uCreating a supplemental trust.

The city would create a separate legal trust to fund CalPERS benefits that can only be used to reimburse the city for payments to CalPERS or to make direct payments to CalPERS. The funds cannot be used for any other purpose. The trust would be tax exempt.

The investments in such a trust are less restrictive than city assets meaning they’d likely earn higher returns than other city funds. Even though they might be riskier than how city funds are restricted in terms of investment, they are likely to be less volatile investments than CalPERS that often makes political decisions not to invest in products or firms in specific countries even though they had much more solid high return histories such as guns and tobacco. In other words, investing is driven by the highest safe return within parameters of investing focused only on the best possible outcome and not taking into consideration political correctness issues.

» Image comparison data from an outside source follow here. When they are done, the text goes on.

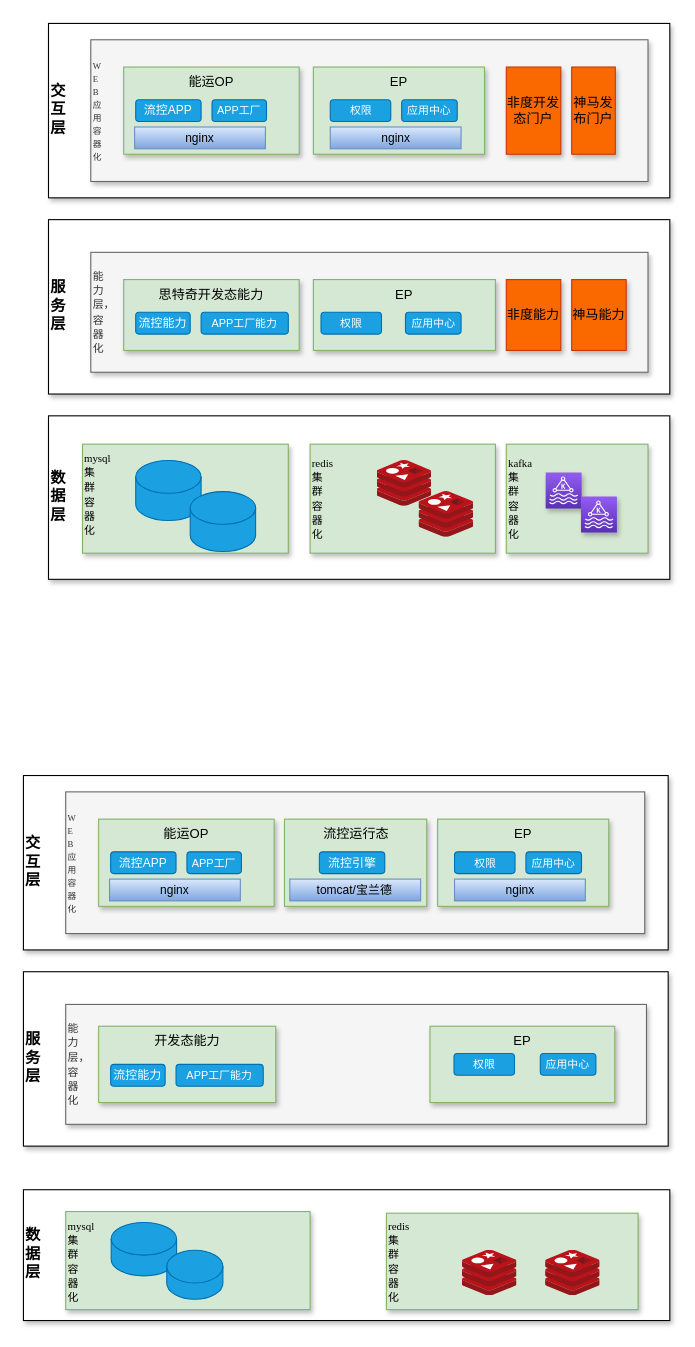
This is page "部署架构-12月底" (6 of 7) of 流控.drawio from qymmdj/draw-io, a draw.io file, before an edit. Source tidied: cells renumbered, new cells numbered last; positions are measured from the earlier drawing's top-left corner, leaving out a move shared by most shapes. Both pictures are drawn from the tidied source at 109%, with x=0, y=0 at pixel (23, 23).
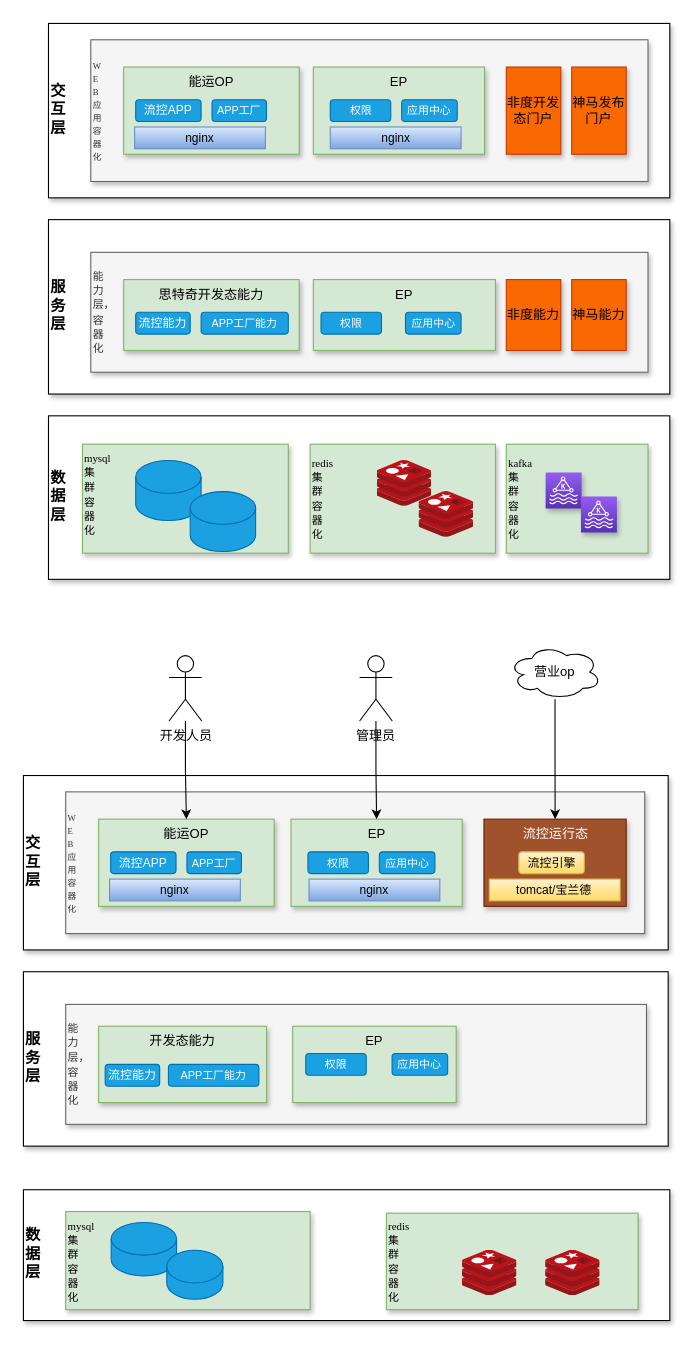
The same page after the edit.

The change refers to these unchanged cells:
```xml
<mxCell id="39" value="能运OP" style="rounded=0;whiteSpace=wrap;html=1;verticalAlign=top;fillColor=#d5e8d4;strokeColor=#82b366;shadow=1;" parent="1" vertex="1">
  <mxGeometry x="69" y="730" width="161" height="80" as="geometry" />
</mxCell>
```

What changed in the source:
```diff
@@
     <mxCell id="16" value="神马发布门户" style="rounded=0;whiteSpace=wrap;html=1;verticalAlign=middle;fillColor=#fa6800;fontColor=#000000;strokeColor=#C73500;shadow=1;" parent="1" vertex="1">
-      <mxGeometry x="503" y="40" width="40" height="80" as="geometry" />
+      <mxGeometry x="503" y="40" width="50" height="80" as="geometry" />
     </mxCell>
@@
     <mxCell id="38" value="EP" style="rounded=0;whiteSpace=wrap;html=1;verticalAlign=top;fillColor=#d5e8d4;strokeColor=#82b366;shadow=1;" parent="1" vertex="1">
-      <mxGeometry x="380" y="730" width="157" height="80" as="geometry" />
+      <mxGeometry x="245.5" y="730" width="157" height="80" as="geometry" />
     </mxCell>
@@
     <mxCell id="42" value="权限" style="rounded=1;whiteSpace=wrap;html=1;fontSize=10;fillColor=#1ba1e2;fontColor=#ffffff;strokeColor=#006EAF;" parent="1" vertex="1">
-      <mxGeometry x="395.5" y="760" width="55.5" height="20" as="geometry" />
+      <mxGeometry x="261" y="760" width="55.5" height="20" as="geometry" />
     </mxCell>
     <mxCell id="43" value="应用中心" style="rounded=1;whiteSpace=wrap;html=1;fontSize=10;fillColor=#1ba1e2;fontColor=#ffffff;strokeColor=#006EAF;" parent="1" vertex="1">
-      <mxGeometry x="461" y="760" width="51" height="20" as="geometry" />
+      <mxGeometry x="326.5" y="760" width="51" height="20" as="geometry" />
     </mxCell>
@@
     <mxCell id="45" value="nginx" style="rounded=0;whiteSpace=wrap;html=1;fontSize=11;fillColor=#dae8fc;gradientColor=#7ea6e0;strokeColor=#6c8ebf;" parent="1" vertex="1">
-      <mxGeometry x="395.5" y="785" width="120" height="20" as="geometry" />
+      <mxGeometry x="262" y="785" width="120" height="20" as="geometry" />
     </mxCell>
@@
     <mxCell id="47" value="EP" style="rounded=0;whiteSpace=wrap;html=1;verticalAlign=top;fillColor=#d5e8d4;strokeColor=#82b366;shadow=1;" parent="1" vertex="1">
-      <mxGeometry x="373" y="920" width="169.5" height="70" as="geometry" />
+      <mxGeometry x="247" y="920" width="150" height="70" as="geometry" />
     </mxCell>
     <mxCell id="48" value="开发态能力" style="rounded=0;whiteSpace=wrap;html=1;verticalAlign=top;fillColor=#d5e8d4;strokeColor=#82b366;shadow=1;" parent="1" vertex="1">
-      <mxGeometry x="69" y="920" width="162.5" height="70" as="geometry" />
+      <mxGeometry x="69" y="920" width="154" height="70" as="geometry" />
     </mxCell>
     <mxCell id="49" value="&lt;font style=&quot;font-size: 11px&quot;&gt;流控能力&lt;/font&gt;" style="rounded=1;whiteSpace=wrap;html=1;fontSize=10;fillColor=#1ba1e2;fontColor=#ffffff;strokeColor=#006EAF;" parent="1" vertex="1">
-      <mxGeometry x="80" y="955" width="50" height="20" as="geometry" />
+      <mxGeometry x="75" y="955" width="50" height="20" as="geometry" />
     </mxCell>
     <mxCell id="50" value="APP工厂能力" style="rounded=1;whiteSpace=wrap;html=1;fontSize=10;fillColor=#1ba1e2;fontColor=#ffffff;strokeColor=#006EAF;" parent="1" vertex="1">
-      <mxGeometry x="140" y="955" width="80" height="20" as="geometry" />
+      <mxGeometry x="133" y="955" width="83" height="20" as="geometry" />
     </mxCell>
     <mxCell id="51" value="权限" style="rounded=1;whiteSpace=wrap;html=1;fontSize=10;fillColor=#1ba1e2;fontColor=#ffffff;strokeColor=#006EAF;" parent="1" vertex="1">
-      <mxGeometry x="395" y="945" width="55.5" height="20" as="geometry" />
+      <mxGeometry x="259" y="945" width="55.5" height="20" as="geometry" />
     </mxCell>
     <mxCell id="52" value="应用中心" style="rounded=1;whiteSpace=wrap;html=1;fontSize=10;fillColor=#1ba1e2;fontColor=#ffffff;strokeColor=#006EAF;" parent="1" vertex="1">
-      <mxGeometry x="474.2" y="945" width="51" height="20" as="geometry" />
+      <mxGeometry x="338.2" y="945" width="51" height="20" as="geometry" />
     </mxCell>
@@
+    <mxCell id="60" style="sketch=0;fontColor=#232F3E;gradientColor=#945DF2;gradientDirection=north;fillColor=#5A30B5;strokeColor=#ffffff;dashed=0;verticalLabelPosition=bottom;verticalAlign=top;align=center;html=1;fontSize=12;fontStyle=0;shape=mxgraph.aws4.resourceIcon;resIcon=mxgraph.aws4.managed_streaming_for_kafka;rounded=1;shadow=1;labelBackgroundColor=default;labelBorderColor=none;fontFamily=Times New Roman;" parent="1" vertex="1">
+      <mxGeometry x="479.1" y="412" width="33" height="33" as="geometry" />
+    </mxCell>
+    <mxCell id="61" style="sketch=0;fontColor=#232F3E;gradientColor=#945DF2;gradientDirection=north;fillColor=#5A30B5;strokeColor=#ffffff;dashed=0;verticalLabelPosition=bottom;verticalAlign=top;align=center;html=1;fontSize=12;fontStyle=0;shape=mxgraph.aws4.resourceIcon;resIcon=mxgraph.aws4.managed_streaming_for_kafka;rounded=1;shadow=1;labelBackgroundColor=default;labelBorderColor=none;fontFamily=Times New Roman;" parent="1" vertex="1">
+      <mxGeometry x="511.5" y="434" width="33" height="33" as="geometry" />
+    </mxCell>
+    <mxCell id="62" style="edgeStyle=orthogonalEdgeStyle;rounded=0;jettySize=auto;html=1;" parent="1" edge="1" source="63" target="39">
+      <mxGeometry relative="1" as="geometry" />
+    </mxCell>
+    <mxCell id="63" value="开发人员" style="shape=umlActor;verticalLabelPosition=bottom;verticalAlign=top;html=1;outlineConnect=0;" parent="1" vertex="1">
+      <mxGeometry x="133.6" y="580" width="30" height="60" as="geometry" />
+    </mxCell>
-    <mxCell id="57" value="流控运行态" style="rounded=0;whiteSpace=wrap;html=1;verticalAlign=top;fillColor=#d5e8d4;strokeColor=#82b366;shadow=1;" parent="1" vertex="1">
-      <mxGeometry x="239.5" y="730" width="130.5" height="80" as="geometry" />
+    <mxCell id="57" value="流控运行态" style="rounded=0;whiteSpace=wrap;html=1;verticalAlign=top;fillColor=#a0522d;strokeColor=#6D1F00;shadow=1;fontColor=#ffffff;" parent="1" vertex="1">
+      <mxGeometry x="422.5" y="730" width="130.5" height="80" as="geometry" />
     </mxCell>
-    <mxCell id="58" value="&lt;font style=&quot;font-size: 11px&quot;&gt;流控引擎&lt;/font&gt;" style="rounded=1;whiteSpace=wrap;html=1;fontSize=10;fillColor=#1ba1e2;strokeColor=#006EAF;fontColor=#ffffff;" parent="1" vertex="1">
-      <mxGeometry x="271.5" y="760" width="60" height="20" as="geometry" />
+    <mxCell id="58" value="&lt;font style=&quot;font-size: 11px&quot;&gt;流控引擎&lt;/font&gt;" style="rounded=1;whiteSpace=wrap;html=1;fontSize=10;fillColor=#fff2cc;strokeColor=#d6b656;gradientColor=#ffd966;" parent="1" vertex="1">
+      <mxGeometry x="454.5" y="760" width="60" height="20" as="geometry" />
     </mxCell>
-    <mxCell id="59" value="tomcat/宝兰德" style="rounded=0;whiteSpace=wrap;html=1;fontSize=11;fillColor=#dae8fc;gradientColor=#7ea6e0;strokeColor=#6c8ebf;" parent="1" vertex="1">
-      <mxGeometry x="244.4" y="785" width="120" height="20" as="geometry" />
+    <mxCell id="59" value="tomcat/宝兰德" style="rounded=0;whiteSpace=wrap;html=1;fontSize=11;fillColor=#fff2cc;strokeColor=#d6b656;gradientColor=#ffd966;" parent="1" vertex="1">
+      <mxGeometry x="427.4" y="785" width="120" height="20" as="geometry" />
     </mxCell>
-    <mxCell id="60" style="sketch=0;fontColor=#232F3E;gradientColor=#945DF2;gradientDirection=north;fillColor=#5A30B5;strokeColor=#ffffff;dashed=0;verticalLabelPosition=bottom;verticalAlign=top;align=center;html=1;fontSize=12;fontStyle=0;shape=mxgraph.aws4.resourceIcon;resIcon=mxgraph.aws4.managed_streaming_for_kafka;rounded=1;shadow=1;labelBackgroundColor=default;labelBorderColor=none;fontFamily=Times New Roman;" parent="1" vertex="1">
-      <mxGeometry x="479.1" y="412" width="33" height="33" as="geometry" />
-    </mxCell>
-    <mxCell id="61" style="sketch=0;fontColor=#232F3E;gradientColor=#945DF2;gradientDirection=north;fillColor=#5A30B5;strokeColor=#ffffff;dashed=0;verticalLabelPosition=bottom;verticalAlign=top;align=center;html=1;fontSize=12;fontStyle=0;shape=mxgraph.aws4.resourceIcon;resIcon=mxgraph.aws4.managed_streaming_for_kafka;rounded=1;shadow=1;labelBackgroundColor=default;labelBorderColor=none;fontFamily=Times New Roman;" parent="1" vertex="1">
-      <mxGeometry x="511.5" y="434" width="33" height="33" as="geometry" />
-    </mxCell>
+    <mxCell id="64" style="edgeStyle=orthogonalEdgeStyle;rounded=0;jettySize=auto;html=1;" parent="1" edge="1" source="65" target="38">
+      <mxGeometry relative="1" as="geometry" />
+    </mxCell>
+    <mxCell id="65" value="管理员" style="shape=umlActor;verticalLabelPosition=bottom;verticalAlign=top;html=1;outlineConnect=0;" parent="1" vertex="1">
+      <mxGeometry x="308.4" y="580" width="30" height="60" as="geometry" />
+    </mxCell>
+    <mxCell id="66" style="edgeStyle=orthogonalEdgeStyle;rounded=0;jettySize=auto;html=1;" parent="1" edge="1" source="67" target="57">
+      <mxGeometry relative="1" as="geometry" />
+    </mxCell>
+    <mxCell id="67" value="营业op" style="ellipse;shape=cloud;whiteSpace=wrap;html=1;" parent="1" vertex="1">
+      <mxGeometry x="445.2" y="570" width="85" height="50" as="geometry" />
+    </mxCell>
```
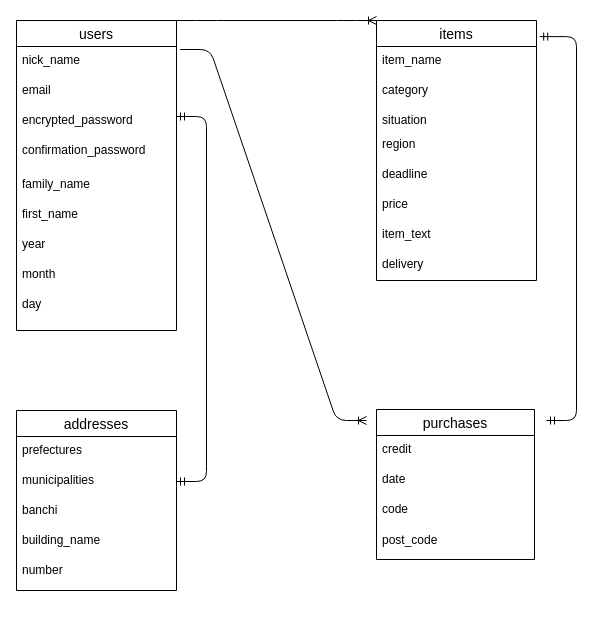
kei422211613/furima-39092 keeps this draw.io diagram as app/text.dio. Above is the earlier version. Source tidied: cells renumbered, new cells numbered last; positions are measured from the earlier drawing's top-left corner, leaving out a move shared by most shapes. Both pictures are drawn from the tidied source at 100%, with x=0, y=0 at pixel (16, 20).
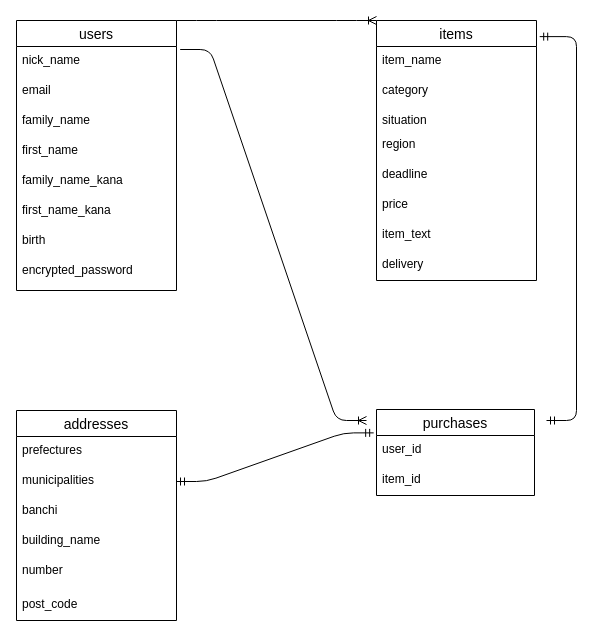
The same page after the edit.

Commit message (it also covers changes not shown here):
データベース設計　修正3

Unchanged cells that the change refers to:
```xml
<mxCell id="25" value="municipalities" style="text;strokeColor=none;fillColor=none;spacingLeft=4;spacingRight=4;overflow=hidden;points=[[0,0.5],[1,0.5]];portConstraint=eastwest;fontSize=12;" parent="23" vertex="1">
  <mxGeometry y="56" width="160" height="30" as="geometry" />
</mxCell>
```

Change to the diagram source:
```diff
@@
     <mxCell id="2" value="users" style="swimlane;fontStyle=0;horizontal=1;startSize=26;align=center;fontSize=14;" parent="1" vertex="1">
-      <mxGeometry width="160" height="310" as="geometry" />
+      <mxGeometry width="160" height="270" as="geometry" />
     </mxCell>
@@
+    <mxCell id="28" value="family_name" style="text;strokeColor=none;fillColor=none;spacingLeft=4;spacingRight=4;overflow=hidden;fontSize=12;" parent="2" vertex="1">
+      <mxGeometry y="86" width="160" height="30" as="geometry" />
+    </mxCell>
+    <mxCell id="6" value="first_name" style="text;strokeColor=none;fillColor=none;spacingLeft=4;spacingRight=4;overflow=hidden;fontSize=12;" parent="2" vertex="1">
+      <mxGeometry y="116" width="160" height="30" as="geometry" />
+    </mxCell>
+    <mxCell id="36" value="family_name_kana" style="text;strokeColor=none;fillColor=none;spacingLeft=4;spacingRight=4;overflow=hidden;fontSize=12;" parent="2" vertex="1">
+      <mxGeometry y="146" width="160" height="30" as="geometry" />
+    </mxCell>
+    <mxCell id="37" value="first_name_kana" style="text;strokeColor=none;fillColor=none;spacingLeft=4;spacingRight=4;overflow=hidden;fontSize=12;" parent="2" vertex="1">
+      <mxGeometry y="176" width="160" height="30" as="geometry" />
+    </mxCell>
+    <mxCell id="38" value="birth" style="text;strokeColor=none;fillColor=none;spacingLeft=4;spacingRight=4;overflow=hidden;fontSize=12;" parent="2" vertex="1">
+      <mxGeometry y="206" width="160" height="30" as="geometry" />
+    </mxCell>
     <mxCell id="5" value="encrypted_password" style="text;strokeColor=none;fillColor=none;spacingLeft=4;spacingRight=4;overflow=hidden;fontSize=12;" parent="2" vertex="1">
-      <mxGeometry y="86" width="160" height="94" as="geometry" />
+      <mxGeometry y="236" width="160" height="34" as="geometry" />
     </mxCell>
-    <mxCell id="6" value="first_name" style="text;strokeColor=none;fillColor=none;spacingLeft=4;spacingRight=4;overflow=hidden;fontSize=12;" parent="2" vertex="1">
-      <mxGeometry y="180" width="160" height="30" as="geometry" />
-    </mxCell>
-    <mxCell id="7" value="year " style="text;strokeColor=none;fillColor=none;spacingLeft=4;spacingRight=4;overflow=hidden;fontSize=12;" parent="2" vertex="1">
-      <mxGeometry y="210" width="160" height="30" as="geometry" />
-    </mxCell>
-    <mxCell id="8" value="month" style="text;strokeColor=none;fillColor=none;spacingLeft=4;spacingRight=4;overflow=hidden;fontSize=12;" parent="2" vertex="1">
-      <mxGeometry y="240" width="160" height="30" as="geometry" />
-    </mxCell>
-    <mxCell id="9" value="day" style="text;strokeColor=none;fillColor=none;spacingLeft=4;spacingRight=4;overflow=hidden;fontSize=12;" parent="2" vertex="1">
-      <mxGeometry y="270" width="160" height="40" as="geometry" />
-    </mxCell>
     <mxCell id="10" value="purchases" style="swimlane;fontStyle=0;horizontal=1;startSize=26;align=center;fontSize=14;" parent="1" vertex="1">
-      <mxGeometry x="360" y="389" width="158" height="150" as="geometry" />
+      <mxGeometry x="360" y="389" width="158" height="86" as="geometry" />
     </mxCell>
-    <mxCell id="11" value="credit" style="text;strokeColor=none;fillColor=none;spacingLeft=4;spacingRight=4;overflow=hidden;points=[[0,0.5],[1,0.5]];portConstraint=eastwest;fontSize=12;" parent="10" vertex="1">
+    <mxCell id="11" value="user_id" style="text;strokeColor=none;fillColor=none;spacingLeft=4;spacingRight=4;overflow=hidden;points=[[0,0.5],[1,0.5]];portConstraint=eastwest;fontSize=12;" parent="10" vertex="1">
       <mxGeometry y="26" width="158" height="30" as="geometry" />
     </mxCell>
-    <mxCell id="12" value="date" style="text;strokeColor=none;fillColor=none;spacingLeft=4;spacingRight=4;overflow=hidden;fontSize=12;" parent="10" vertex="1">
+    <mxCell id="12" value="item_id" style="text;strokeColor=none;fillColor=none;spacingLeft=4;spacingRight=4;overflow=hidden;fontSize=12;" parent="10" vertex="1">
       <mxGeometry y="56" width="158" height="30" as="geometry" />
     </mxCell>
-    <mxCell id="13" value="code" style="text;strokeColor=none;fillColor=none;spacingLeft=4;spacingRight=4;overflow=hidden;fontSize=12;" parent="10" vertex="1">
-      <mxGeometry y="86" width="158" height="64" as="geometry" />
-    </mxCell>
@@
     <mxCell id="23" value="addresses" style="swimlane;fontStyle=0;horizontal=1;startSize=26;align=center;fontSize=14;" parent="1" vertex="1">
-      <mxGeometry y="390" width="160" height="180" as="geometry" />
+      <mxGeometry y="390" width="160" height="210" as="geometry" />
     </mxCell>
@@
-    <mxCell id="28" value="family_name" style="text;strokeColor=none;fillColor=none;spacingLeft=4;spacingRight=4;overflow=hidden;fontSize=12;" parent="1" vertex="1">
-      <mxGeometry y="150" width="130" height="30" as="geometry" />
-    </mxCell>
-    <mxCell id="29" value="confirmation_password" style="text;strokeColor=none;fillColor=none;spacingLeft=4;spacingRight=4;overflow=hidden;fontSize=12;" parent="1" vertex="1">
-      <mxGeometry y="116" width="140" height="30" as="geometry" />
-    </mxCell>
-    <mxCell id="30" value="post_code" style="text;strokeColor=none;fillColor=none;spacingLeft=4;spacingRight=4;overflow=hidden;fontSize=12;" parent="1" vertex="1">
-      <mxGeometry x="360" y="506" width="110" height="30" as="geometry" />
+    <mxCell id="30" value="post_code" style="text;strokeColor=none;fillColor=none;spacingLeft=4;spacingRight=4;overflow=hidden;fontSize=12;" parent="23" vertex="1">
+      <mxGeometry y="180" width="160" height="30" as="geometry" />
     </mxCell>
@@
-    <mxCell id="32" style="edgeStyle=entityRelationEdgeStyle;fontSize=12;html=1;endArrow=ERmandOne;startArrow=ERmandOne;entryX=1;entryY=0.5;entryDx=0;entryDy=0;" parent="1" edge="1" target="25">
-      <mxGeometry relative="1" as="geometry">
-        <mxPoint x="160" y="96" as="sourcePoint" />
-      </mxGeometry>
+    <mxCell id="32" style="edgeStyle=entityRelationEdgeStyle;fontSize=12;html=1;endArrow=ERmandOne;startArrow=ERmandOne;entryX=1;entryY=0.5;entryDx=0;entryDy=0;exitX=-0.018;exitY=-0.087;exitDx=0;exitDy=0;exitPerimeter=0;" parent="1" edge="1" source="11" target="25">
+      <mxGeometry relative="1" as="geometry" />
     </mxCell>
```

uShorten amortization period.

The city could request CalPERS implement a shorter amortization period for the paying of Manteca’s pension liability shortfall. It would result in less interest being paid and a lower long term payment. Those higher short term payments, though, become required. It means the city can’t revert back to longer amortization in an economic downturn.

uTarget a specific amortization base.

It would take council action to pay the higher payment based off of the shorter amortization term. It would result in less interest paid over a shorter period of time and allows the ability to revert back to longer amortization in an economic downtown.

uOne-time payments.

This strategy would use a portion or all of one time money for lump sum payments. It could also dedicate specific revenue to go only toward pension payments. The strategy could also involve dedicating any budget residual for one time lump sum payments. The bottom line is anything that can be paid sooner will decrease the amount of interest the city will pay over time.

Ogden noted the city has a lot of pressing and competing demands for revenue when it increases. And while that could create tradeoffs if any of the strategies are implemented, it means the city would be able to ultimately meet its obligation by spending less money due to the avoidance of interest.


What city employees

pay toward retirement

The city is already several steps ahead of most agencies in the state. They have changed the benefit formulas where new hires have to work longer to earn full benefits. All employees pay 100 percent of the employee contribution as opposed to many other agencies that allow employees to pay less than the level set by CalPERS. In addition employee groups are paying part of the employer contribution as well.

Employees and the percent of their retirement contributions they are now paying that includes both 100 percent of the employee share and a part of the employer share based on their earnings for Tier 1 newer hires and Tier II hires are as follows:

uConfidential mid-managers: Tier 1, 13.75%; Tier 2, 12.75%

uExecutive management: Tier 1, 19% (22% for fire and police); Tier 2, 18%

uFire: Tier 1 and 2: 18%

uGeneral services: Tier 1 and 2, 6%

uManteca Police Employees Association: Tier 1, 19%; Tier 2, 18%

uManteca Police Officers Association: Tier 1 and 2, 18%

uMid-managers: Tier 1, 13.75%; Tier 2, 12.75%

uPublic safety mid-managers: Tier 1, 14.75%; Tier 2, 12.75%

uTechnical support: Tier 1, 8%; Tier 2, 7%

Of course, the city’s pension liability increases as wages increase given annual retirement benefits start based on a percentage of the three highest years of pay under city employment.

Projections of increased payroll costs presented at a budget workshop in February noted the cost of salaries and the net cost of employer contributions for the city as the employer over the next eight fiscal years.

uFiscal year 2018: $18.7 million payroll, $4.7 million pension cost

uFiscal year 2019: $19.2 million payroll, $5.4 million pension cost

uFiscal year 2020: $19.8 million payroll, $6.2 million pension cost

uFiscal year 2021: $20.4 million payroll, $7.1 million pension cost

uFiscal year 2022: $21 million payroll, $7.8 million pension cost

uFiscal year 2023: $21.6 million payroll, $7.9 million pension cost

uFiscal year 2024: $22.3 million payroll, $9.2 million pension cost

uFiscal year 2021: $23 million payroll, $10 million pension cost


To contact Dennis Wyatt, email